Increasingly people in every continent of the world are becoming aware of the grave consequences of the current environmental problems, from climate change to unsustainable agricultural growth durations.
These consequences include dangerous, environmentally caused results that affect our health and the health of our children, as well as our social well-being and our very basic rights.
This book raises a radical question: Can environmental disasters and land grab crimes, in fact, be seen as crimes against humanity?
That approach is defended through a number of present legal documents and through existing and novel arguments.
With this in mind, who is responsible for the present situation, and who should be held accountable for both damages and harm towards those parties affected?
The main problems concern holding governments (who minimally permit, but often promote many of the practices of legal and natural persons) responsible for initiating and supporting the activities that ensure their economic benefit, which is leading to the present impasse.

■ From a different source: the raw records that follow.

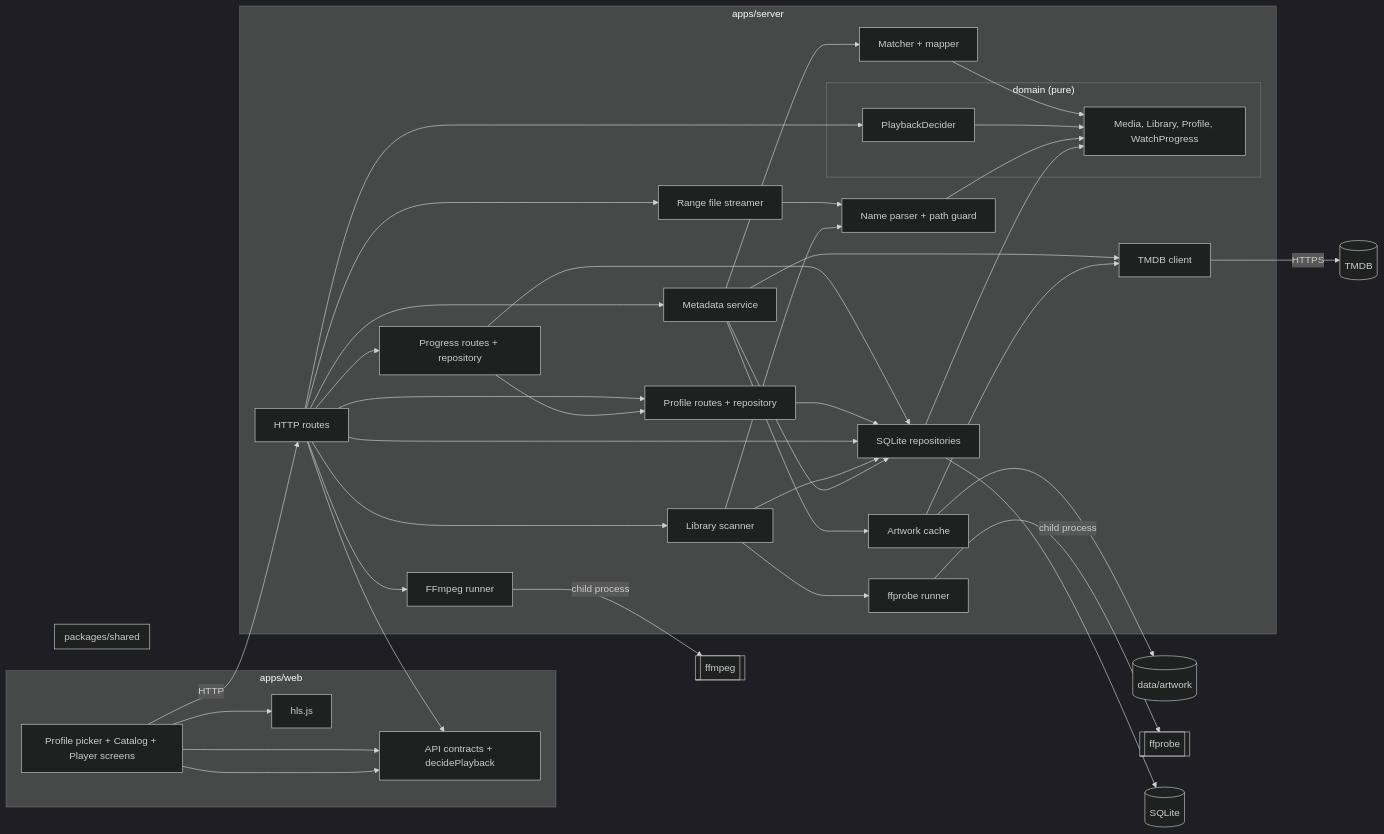
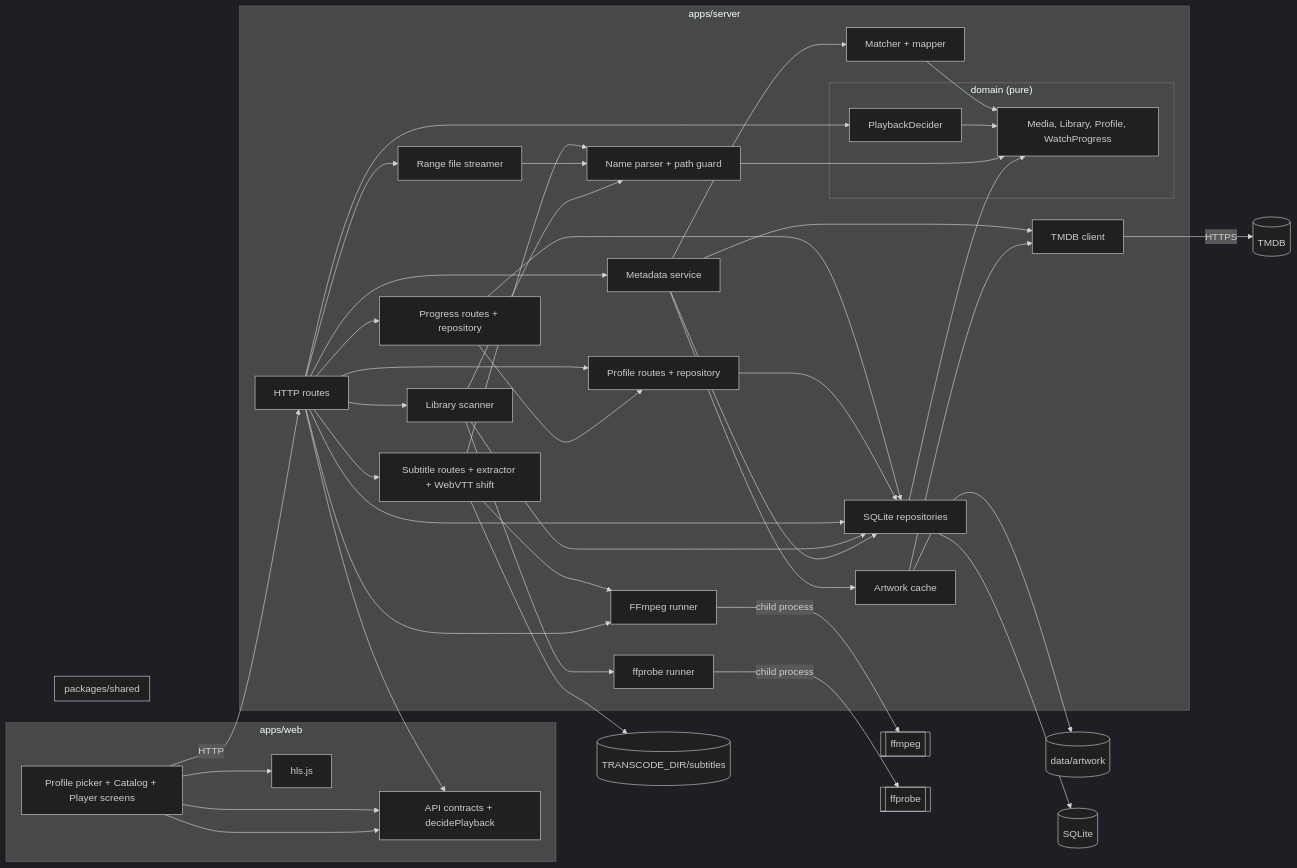
The diagram in docs/architecture/diagrams/playback/03-component.md (benoit-bremaud/popcorntv), drawn with Mermaid (dark theme) before and after one commit. The commit also changed other lines of this file and 20 other files, not shown here.

First line of the commit message:
feat(playback): serve subtitles as WebVTT tracks

````diff
--- a/docs/architecture/diagrams/playback/03-component.md
+++ b/docs/architecture/diagrams/playback/03-component.md
@@ -13,63 +13,68 @@
 ```mermaid
 flowchart LR
   subgraph Web ["apps/web"]
     UI[Profile picker + Catalog + Player screens]
     UI --> Contracts
     HLS[hls.js]
     UI --> HLS
   end
   subgraph Shared ["packages/shared"]
     Contracts[API contracts + decidePlayback]
   end
   subgraph Server ["apps/server"]
     Routes[HTTP routes]
     subgraph Domain ["domain (pure)"]
       Decider[PlaybackDecider]
       Entities[Media, Library, Profile, WatchProgress]
     end
     Scan[Library scanner]
     Parser[Name parser + path guard]
     MetaSvc[Metadata service]
     Match[Matcher + mapper]
     Meta[TMDB client]
     Art[Artwork cache]
     Trans[FFmpeg runner]
     Probe[ffprobe runner]
     Repo[SQLite repositories]
     Stream[Range file streamer]
+    Subs[Subtitle routes + extractor + WebVTT shift]
     Progress[Progress routes + repository]
     Profiles[Profile routes + repository]
     Routes --> Progress
     Routes --> Profiles
     Progress --> Profiles
     Progress --> Repo
     Profiles --> Repo
     Routes --> Stream
+    Routes --> Subs
+    Subs --> Parser
+    Subs --> Trans
     Stream --> Parser
     Routes --> Decider
     Routes --> Repo
     Routes --> Trans
     Routes --> Scan
     Scan --> Parser
     Scan --> Probe
     Scan --> Repo
     Routes --> MetaSvc
     MetaSvc --> Match
     MetaSvc --> Meta
     MetaSvc --> Art
     MetaSvc --> Repo
     Art --> Meta
     Match --> Entities
     Decider --> Entities
     Parser --> Entities
     Repo --> Entities
   end
   UI --> Contracts
   Routes --> Contracts
   UI -->|"HTTP"| Routes
   Meta -->|"HTTPS"| TMDB[("TMDB")]
   Art --> Disk[("data/artwork")]
+  Subs --> SubCache[("TRANSCODE_DIR/subtitles")]
   Trans -->|"child process"| FFmpeg[["ffmpeg"]]
   Probe -->|"child process"| FFprobe[["ffprobe"]]
   Repo --> DB[("SQLite")]
 ```
````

The authors discuss how such individuals can be held accountable singly and collectively for the harms they impose on all life.